embracing all, transcending all.

As you say, you have neither the time nor the energy for lengthy practices. I offer you an alternative.
Accept my words on trust and live anew, or live and die in sorrow.

Questioner:
It seems too good to be true.

Nisargadatta:
Don't be misled by the simplicity of the advice. '\very few are those who have the courage to
trust the innocent and the simple. To know that you are a prisoner of your mind, that you live in an
imaginary world of your own creation is the dawn of wisdom. To want nothing of it, to be ready to
abandon it entirely, is earnestness. Only such earnestness, born of true despair, will make you trust
me.

Questioner:
Have l not suffered enough?

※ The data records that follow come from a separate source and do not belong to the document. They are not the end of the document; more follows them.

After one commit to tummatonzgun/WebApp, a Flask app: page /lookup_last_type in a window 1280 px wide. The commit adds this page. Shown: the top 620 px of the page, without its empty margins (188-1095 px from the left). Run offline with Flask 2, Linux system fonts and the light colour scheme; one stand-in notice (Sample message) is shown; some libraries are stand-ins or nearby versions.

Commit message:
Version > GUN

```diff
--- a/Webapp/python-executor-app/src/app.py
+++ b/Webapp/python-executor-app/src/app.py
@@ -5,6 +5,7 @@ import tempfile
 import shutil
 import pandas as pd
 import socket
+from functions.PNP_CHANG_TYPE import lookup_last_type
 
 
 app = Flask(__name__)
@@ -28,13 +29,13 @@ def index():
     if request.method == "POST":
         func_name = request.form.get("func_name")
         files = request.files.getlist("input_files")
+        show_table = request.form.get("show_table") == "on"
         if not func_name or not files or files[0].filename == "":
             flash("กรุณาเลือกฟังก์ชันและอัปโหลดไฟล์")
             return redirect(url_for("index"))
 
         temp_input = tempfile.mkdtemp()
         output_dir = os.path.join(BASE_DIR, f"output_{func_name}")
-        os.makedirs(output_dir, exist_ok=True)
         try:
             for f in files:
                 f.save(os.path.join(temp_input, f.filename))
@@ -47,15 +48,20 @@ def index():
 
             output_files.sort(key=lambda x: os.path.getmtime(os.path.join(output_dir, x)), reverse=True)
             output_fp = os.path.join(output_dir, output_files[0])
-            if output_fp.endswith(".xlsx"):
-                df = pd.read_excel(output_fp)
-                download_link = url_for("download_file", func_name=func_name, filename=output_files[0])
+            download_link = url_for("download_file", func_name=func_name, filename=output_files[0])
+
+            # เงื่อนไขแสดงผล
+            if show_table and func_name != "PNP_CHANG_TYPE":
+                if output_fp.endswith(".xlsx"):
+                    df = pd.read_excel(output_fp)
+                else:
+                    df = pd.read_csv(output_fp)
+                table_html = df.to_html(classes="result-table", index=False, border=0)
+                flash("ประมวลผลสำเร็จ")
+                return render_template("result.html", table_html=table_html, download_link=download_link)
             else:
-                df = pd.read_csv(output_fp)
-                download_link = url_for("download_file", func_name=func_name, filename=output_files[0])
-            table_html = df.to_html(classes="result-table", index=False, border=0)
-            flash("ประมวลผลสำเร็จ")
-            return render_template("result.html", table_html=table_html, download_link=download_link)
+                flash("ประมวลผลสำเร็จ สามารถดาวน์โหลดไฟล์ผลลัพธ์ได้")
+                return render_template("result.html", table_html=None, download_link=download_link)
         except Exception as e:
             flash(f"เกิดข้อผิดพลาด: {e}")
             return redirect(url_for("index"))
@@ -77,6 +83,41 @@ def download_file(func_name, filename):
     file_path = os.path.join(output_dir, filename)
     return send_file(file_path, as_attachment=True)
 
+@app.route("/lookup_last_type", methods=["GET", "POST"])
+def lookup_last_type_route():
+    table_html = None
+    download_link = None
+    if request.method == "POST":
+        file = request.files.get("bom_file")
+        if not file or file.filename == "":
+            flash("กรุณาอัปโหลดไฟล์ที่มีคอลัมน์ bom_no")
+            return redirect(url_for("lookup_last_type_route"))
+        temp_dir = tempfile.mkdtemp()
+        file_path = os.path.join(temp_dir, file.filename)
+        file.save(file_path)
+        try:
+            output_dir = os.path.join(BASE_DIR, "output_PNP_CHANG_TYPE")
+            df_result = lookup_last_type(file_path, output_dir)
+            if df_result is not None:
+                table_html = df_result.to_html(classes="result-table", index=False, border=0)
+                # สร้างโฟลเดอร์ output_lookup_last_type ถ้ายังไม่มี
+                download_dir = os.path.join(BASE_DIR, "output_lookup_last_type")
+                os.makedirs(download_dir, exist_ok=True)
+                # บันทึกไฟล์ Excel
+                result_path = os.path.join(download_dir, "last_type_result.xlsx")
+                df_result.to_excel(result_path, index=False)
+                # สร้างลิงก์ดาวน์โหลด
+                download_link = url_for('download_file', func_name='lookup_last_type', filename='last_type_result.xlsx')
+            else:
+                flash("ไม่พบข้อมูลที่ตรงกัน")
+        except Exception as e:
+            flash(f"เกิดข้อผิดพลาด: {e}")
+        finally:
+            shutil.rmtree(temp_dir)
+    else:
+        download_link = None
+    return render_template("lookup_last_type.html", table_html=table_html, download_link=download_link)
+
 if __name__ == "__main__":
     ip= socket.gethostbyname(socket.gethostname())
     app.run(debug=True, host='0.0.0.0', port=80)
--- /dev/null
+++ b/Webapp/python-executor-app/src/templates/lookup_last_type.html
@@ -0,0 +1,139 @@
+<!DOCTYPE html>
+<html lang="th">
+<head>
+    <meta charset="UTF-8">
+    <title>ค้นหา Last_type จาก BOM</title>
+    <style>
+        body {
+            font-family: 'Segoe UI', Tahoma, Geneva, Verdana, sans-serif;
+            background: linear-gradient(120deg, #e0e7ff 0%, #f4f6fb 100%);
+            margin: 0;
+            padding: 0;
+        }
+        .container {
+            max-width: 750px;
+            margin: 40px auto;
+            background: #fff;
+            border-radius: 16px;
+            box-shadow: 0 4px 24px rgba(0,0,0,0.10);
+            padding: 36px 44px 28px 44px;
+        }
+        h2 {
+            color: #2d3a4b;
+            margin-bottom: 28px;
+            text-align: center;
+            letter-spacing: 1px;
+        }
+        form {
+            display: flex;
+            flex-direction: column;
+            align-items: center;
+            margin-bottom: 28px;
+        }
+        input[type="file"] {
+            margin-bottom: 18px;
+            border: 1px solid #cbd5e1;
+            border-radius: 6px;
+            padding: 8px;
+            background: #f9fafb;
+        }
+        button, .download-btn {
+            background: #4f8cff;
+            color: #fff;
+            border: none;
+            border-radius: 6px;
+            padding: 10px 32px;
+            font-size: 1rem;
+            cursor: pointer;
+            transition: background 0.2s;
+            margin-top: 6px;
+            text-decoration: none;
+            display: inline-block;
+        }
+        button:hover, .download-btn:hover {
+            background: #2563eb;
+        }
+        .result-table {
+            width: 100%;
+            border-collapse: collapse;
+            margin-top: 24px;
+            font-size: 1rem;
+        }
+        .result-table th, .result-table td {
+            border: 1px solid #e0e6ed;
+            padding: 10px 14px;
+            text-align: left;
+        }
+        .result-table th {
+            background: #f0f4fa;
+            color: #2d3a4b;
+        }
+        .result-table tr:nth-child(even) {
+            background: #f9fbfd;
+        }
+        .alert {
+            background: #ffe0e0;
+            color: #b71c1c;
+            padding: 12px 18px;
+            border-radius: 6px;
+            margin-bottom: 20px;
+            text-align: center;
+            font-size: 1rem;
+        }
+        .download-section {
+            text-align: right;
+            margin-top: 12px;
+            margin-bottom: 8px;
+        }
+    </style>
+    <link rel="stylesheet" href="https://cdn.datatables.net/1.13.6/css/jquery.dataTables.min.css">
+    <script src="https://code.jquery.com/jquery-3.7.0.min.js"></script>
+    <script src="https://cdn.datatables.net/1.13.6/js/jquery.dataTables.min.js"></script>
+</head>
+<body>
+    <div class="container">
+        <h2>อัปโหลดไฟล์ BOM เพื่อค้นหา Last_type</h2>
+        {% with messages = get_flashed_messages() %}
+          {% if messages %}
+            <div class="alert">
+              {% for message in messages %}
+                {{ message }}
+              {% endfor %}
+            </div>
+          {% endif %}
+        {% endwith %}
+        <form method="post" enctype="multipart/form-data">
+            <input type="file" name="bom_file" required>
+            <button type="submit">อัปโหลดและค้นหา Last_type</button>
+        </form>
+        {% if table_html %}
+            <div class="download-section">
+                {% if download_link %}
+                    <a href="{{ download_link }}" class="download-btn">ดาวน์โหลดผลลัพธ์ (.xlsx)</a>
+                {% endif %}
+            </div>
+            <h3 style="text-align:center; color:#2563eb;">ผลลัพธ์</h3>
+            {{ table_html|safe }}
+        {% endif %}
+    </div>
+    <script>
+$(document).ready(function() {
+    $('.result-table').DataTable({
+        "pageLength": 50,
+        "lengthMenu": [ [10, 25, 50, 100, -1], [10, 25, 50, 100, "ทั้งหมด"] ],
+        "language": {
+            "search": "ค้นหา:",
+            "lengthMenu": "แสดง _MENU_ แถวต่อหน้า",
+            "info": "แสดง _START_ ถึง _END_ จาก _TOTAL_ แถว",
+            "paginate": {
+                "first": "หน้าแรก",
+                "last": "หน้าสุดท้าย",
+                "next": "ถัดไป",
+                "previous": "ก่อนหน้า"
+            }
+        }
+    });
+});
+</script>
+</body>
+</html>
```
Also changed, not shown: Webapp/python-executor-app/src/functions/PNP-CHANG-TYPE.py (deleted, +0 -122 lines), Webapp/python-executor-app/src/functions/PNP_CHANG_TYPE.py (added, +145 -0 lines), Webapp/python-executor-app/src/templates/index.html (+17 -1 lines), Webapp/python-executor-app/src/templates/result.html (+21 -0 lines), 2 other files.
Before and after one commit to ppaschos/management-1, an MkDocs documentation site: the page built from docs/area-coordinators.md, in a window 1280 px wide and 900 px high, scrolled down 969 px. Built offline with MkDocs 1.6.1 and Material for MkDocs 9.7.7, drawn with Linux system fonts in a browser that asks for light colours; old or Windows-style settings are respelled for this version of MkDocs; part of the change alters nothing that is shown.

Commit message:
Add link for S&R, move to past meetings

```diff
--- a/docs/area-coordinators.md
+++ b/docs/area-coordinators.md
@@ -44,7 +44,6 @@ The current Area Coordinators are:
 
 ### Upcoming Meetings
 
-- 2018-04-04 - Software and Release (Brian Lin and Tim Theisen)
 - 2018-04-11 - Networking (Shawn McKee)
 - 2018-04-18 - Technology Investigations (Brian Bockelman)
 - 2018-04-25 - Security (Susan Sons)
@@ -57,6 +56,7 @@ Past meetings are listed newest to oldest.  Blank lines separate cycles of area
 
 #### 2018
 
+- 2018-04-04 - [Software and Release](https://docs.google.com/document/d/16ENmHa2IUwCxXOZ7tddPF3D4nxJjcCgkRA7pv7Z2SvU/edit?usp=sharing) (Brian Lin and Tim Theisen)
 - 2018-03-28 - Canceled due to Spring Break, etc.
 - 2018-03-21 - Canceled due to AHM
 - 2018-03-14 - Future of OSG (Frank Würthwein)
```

Nisargadatta:
Suffering has made you dull, unable to see its enormity. Your first task is to see the sorrow in
you and around you; your next to long intensely for liberation. The very intensity of longing will guide
you; you need no other guide.

Questioner:
Suffering has made me dull, indifferent even to itself.

Nisargadatta:
Maybe it is not sorrow but pleasure that made you dull. Investigate.

Questioner:
Whatever may be the cause; I am dull. I have neither the will nor the energy.

Nisargadatta:
Oh, no. You have enough for the first step. And each step will generate enough energy for the
next. Energy comes with confidence and confidence comes with experience.

Questioner:
Is it right to change Gurus?

Nisargadatta:
Why not change? Gurus are like milestones? It is natural to move on from one to another. Each
tells you the direction and the distance, while the sadguru, the eternal Guru, is the road itself. Once
you realise that the road is the goal and that you are always on the road, not to reach a goal, but to
enjoy its beauty and its wisdom, life ceases to be a task and becomes natural and simple, in itself
an ecstasy.

Questioner:
So, there is no need to worship, to pray, to practice Yoga?

Nisargadatta:
A little of daily sweeping, washing and bathing can do no harm. Self-awareness tells you at
every step what needs be done. When all is done, the mind remains quiet.
Now you are in the waking state, a person with name and shape, joys and sorrows. The person was
not there before you were born, nor will be there after you die. Instead of struggling with the person
to make it become what it is not, why not go beyond the waking state and leave the personal life
altogether? It does not mean the extinction of the person; it means only seeing it in right perspective.

Questioner:
One more question. You said that before I was born I was one with the pure being of reality; if
so, who decided that I should be born?

Nisargadatta:
In reality you were never born and never shall die. But now you imagine that you are, or have a
body and you ask what has brought about this state. Within the limits of illusion the answer is:
desire born from memory attracts you to a body and makes you think as one with it. But this is true
only from the relative point of view. In fact, there is no body, nor a world to contain it; there is only a
mental condition, a dream-like state, easy to dispel by questioning its reality.

Questioner:
After you die, will you come again? If I live long enough, will I meet you again.

Nisargadatta:
To you the body is real, to me there is none. I, as you see me, exist in your imagination only.
Surely, you will see me again, if and when you need me. It does not affect me, as the Sun is not
affected by sunrises and sunsets. Because it is not affected, it is certain to be there when needed.
You are bent on knowledge, I am not. I do not have that sense of insecurity that makes you crave to
know. I am curious, like a child is curious. But there is no anxiety to make me seek refuge in
knowledge. Therefore, I am not concerned whether I shall be reborn, or how long will the world last.
These are questions born of fear.